Isaiah Hartenstein might not post impressive statlines or highlight reel-worthy plays but his impact on this Knicks team is unmistakable.
The Knicks have gotten off a bit of an inauspicious start to this season, dropping three of their first five games. Disappointing beginnings have been something of a theme the last few seasons, with a 10-13 start last year and also to begin the 2020-’21 season. As we know, the Knicks went on to make the playoffs in both of those seasons, so this shouldn’t be too much of a concern yet.
Beyond the Box Score
Naturally, a lot of the focus during this early season is the play and impact of the cornerstone guys; Jalen Brunson, Julius Randle, and R.J. Barrett, and rightfully so. These are guys expected to fill out the box score with good to great stats and are paid to put up numbers, rather than bringing solely intangibles.
Integral to winning though, beyond stars, is having guys who bring energy and hustle to the table, and one of those responsible is 25-year-old backup center Isaiah Hartenstein. I-Hart inked a two-year/$16 million contract during the Summer of 2022 and if you watch the games, is clearly one of the most intense and industrious players on the roster, perfectly embodying the New York ethos.
At a career output of 5.5 points and 4.8 rebounds per game, per ESPN Stats, Hartenstein’s statistical production is minimal. However, despite his underwhelming numbers, I-Hart is one of the most underrated cogs in the Knicks machine running smoothly.
After a tough bucket or defensive stand, Hartenstein is always roaring to his teammates and/or the crowd, hyping them up in a way we don’t usually see from many more understated Knicks players. One moment on opening night, albeit a loss, I-Hart was willing to get in the mix in a key fourth-quarter possession, going nose-first for the ball and taking an elbow from Jaylen Brown.

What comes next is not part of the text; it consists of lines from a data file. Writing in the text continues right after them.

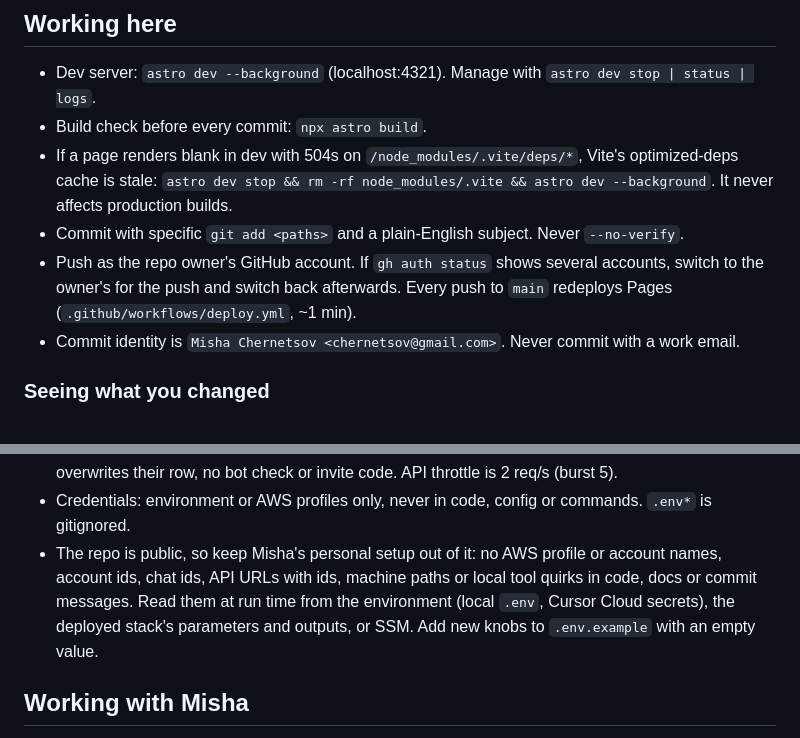
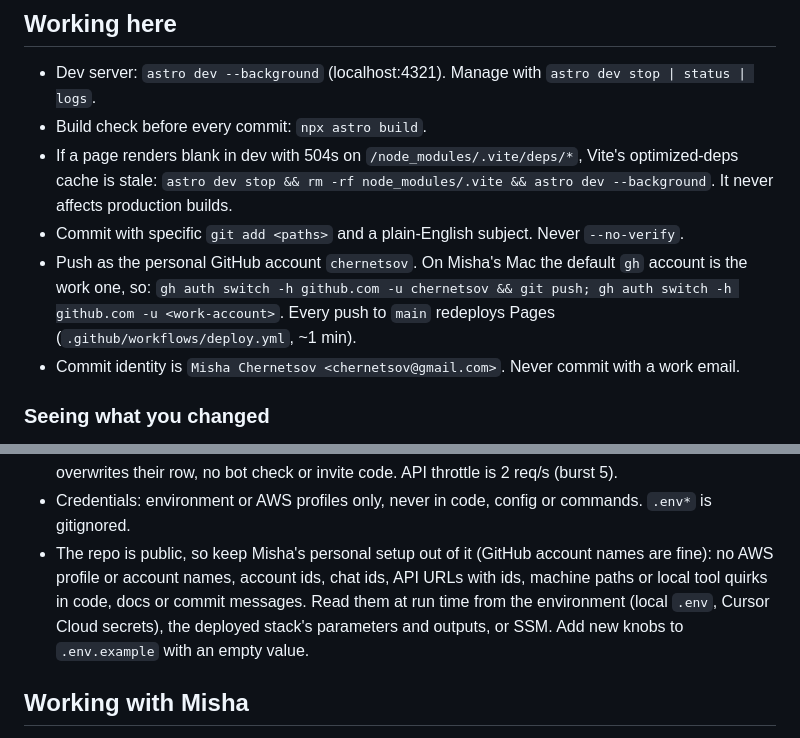
Before and after one commit to chernetsov/77-to-starbase, a Markdown page: AGENTS.md, 2 parts joined by grey strips. GitHub-like rendering.

Commit message:
Name the GitHub accounts for pushing in AGENTS.md again

```diff
--- a/AGENTS.md
+++ b/AGENTS.md
@@ -13,8 +13,9 @@ Live: https://chernetsov.github.io/77-to-starbase/ · Repo: https://github.com/c
 - If a page renders blank in dev with 504s on `/node_modules/.vite/deps/*`, Vite's optimized-deps cache is stale:
   `astro dev stop && rm -rf node_modules/.vite && astro dev --background`. It never affects production builds.
 - Commit with specific `git add <paths>` and a plain-English subject. Never `--no-verify`.
-- Push as the repo owner's GitHub account. If `gh auth status` shows several accounts, switch to the owner's for
-  the push and switch back afterwards. Every push to `main` redeploys Pages (`.github/workflows/deploy.yml`, ~1 min).
+- Push as the personal GitHub account `chernetsov`. On Misha's Mac the default `gh` account is the work one, so:
+  `gh auth switch -h github.com -u chernetsov && git push; gh auth switch -h github.com -u <work-account>`.
+  Every push to `main` redeploys Pages (`.github/workflows/deploy.yml`, ~1 min).
 - Commit identity is `Misha Chernetsov <chernetsov@gmail.com>`. Never commit with a work email.
 
 ### Seeing what you changed
@@ -137,9 +138,9 @@ Verify visually; don't ship scene or layout changes unseen.
 - Known gaps Misha chose to leave for now: no AWS budget alert, re-submitting someone's email overwrites their row,
   no bot check or invite code. API throttle is 2 req/s (burst 5).
 - Credentials: environment or AWS profiles only, never in code, config or commands. `.env*` is gitignored.
-- The repo is public, so keep Misha's personal setup out of it: no AWS profile or account names, account ids,
-  chat ids, API URLs with ids, machine paths or local tool quirks in code, docs or commit messages. Read them at
-  run time from the environment (local `.env`, Cursor Cloud secrets), the deployed stack's parameters and outputs,
+- The repo is public, so keep Misha's personal setup out of it (GitHub account names are fine): no AWS profile or
+  account names, account ids, chat ids, API URLs with ids, machine paths or local tool quirks in code, docs or
+  commit messages. Read them at run time from the environment (local `.env`, Cursor Cloud secrets), the deployed stack's parameters and outputs,
   or SSM. Add new knobs to `.env.example` with an empty value.
 
 ## Working with Misha
```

Hart At Work
In a small sample size, the Knicks’ two wins this season coincide with the center’s two highest-scoring outputs; eight against the Hawks and 13 against the Cavs, per ESPN Stats. Unpacking this a bit further, Hartenstein last season averaged nearly two more rebounds per game in the Knicks’ wins, as opposed to losses, per ESPN Stats. His scoring output was relatively the same, but so far in his Knicks tenure, the more Hartenstein is around the ball, especially in the game to grab boards, the more effective the Knicks have been.
Defensively, Hartenstein has posted his best defensive rating in his career, per Stat Muse, and in my opinion, is becoming the frontcourt version of Josh Hart, who deservedly gets a lot of love.

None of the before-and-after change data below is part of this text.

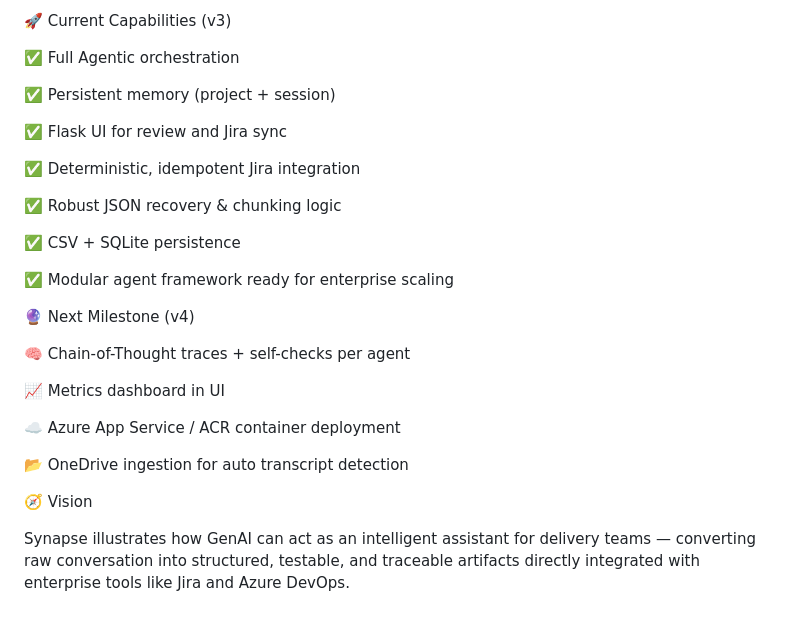
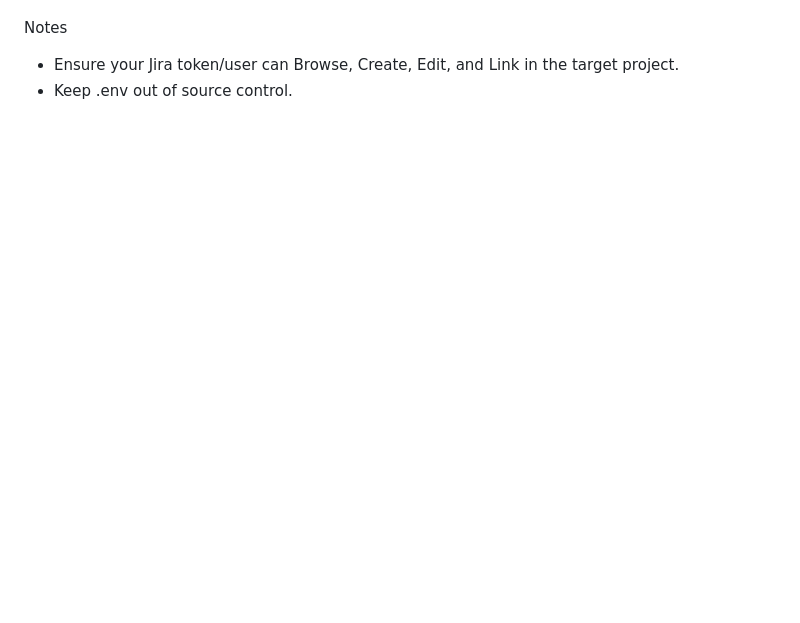
Before and after one commit to lucianRME/genai-meetingtojira, a Markdown page: README.md, the part around one of its changes. Rendered like a GitHub page; blank space fills up the shorter version.

```diff
--- a/README.md
+++ b/README.md
@@ -136,31 +96,3 @@ Linked Test Tasks: PK-103–PK-108 via Relates links
-🚀 Current Capabilities (v3)
-
-✅ Full Agentic orchestration
-
-✅ Persistent memory (project + session)
-
-✅ Flask UI for review and Jira sync
-
-✅ Deterministic, idempotent Jira integration
-
-✅ Robust JSON recovery & chunking logic
-
-✅ CSV + SQLite persistence
-
-✅ Modular agent framework ready for enterprise scaling
-
-🔮 Next Milestone (v4)
-
-🧠 Chain-of-Thought traces + self-checks per agent
-
-📈 Metrics dashboard in UI
-
-☁️ Azure App Service / ACR container deployment
-
-📂 OneDrive ingestion for auto transcript detection
-
-🧭 Vision
-
-Synapse illustrates how GenAI can act as an intelligent assistant for delivery teams —
-converting raw conversation into structured, testable, and traceable artifacts
-directly integrated with enterprise tools like Jira and Azure DevOps.
+Notes
+- Ensure your Jira token/user can Browse, Create, Edit, and Link in the target project.
+- Keep .env out of source control.
```
Also changed, not shown: other parts of README.md (+75 -115 lines).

Obviously, this doesn’t mean that the Knicks should run the offense through I-Hart, or assign him defensively to the opposing team’s star each night, but the value he provides in terms of doing the little things and bringing the energy is why he and Mitchell Robinson complement each other well and were able to outshine the Cavs in the playoff last season and also on Tuesday night, in a 109-91 victory in which young centers Evan Mobley and Jarrett Allen looked small.
— Teg🚨 (@IQfor3) November 1, 2023
I think Hartenstein definitely deserves more credit than he’s been getting and I believe an increased role could and should be in the cards. Aside from his rebounding numbers, Mitchell Robinson has not had a great beginning to the season, shooting by far a career-low 48% and posting a career-low 6.2 points per game, per ESPN Stats.
While I like Robinson, he sometimes looked checked out and lethargic, which is the antithesis of Hartenstein, who has given equal point production and energy this season. Also, injuries are always a concern with Mitch, who was only healthy for 59 games last year, as opposed to the full 82 for I-Hart. Mitch definitely has more ability, especially defensively, and is compensated more than Hartenstein, but don’t be surprised if we see a diminished role for Mitch result in an increase of minutes for Hartenstein, if these trends continue.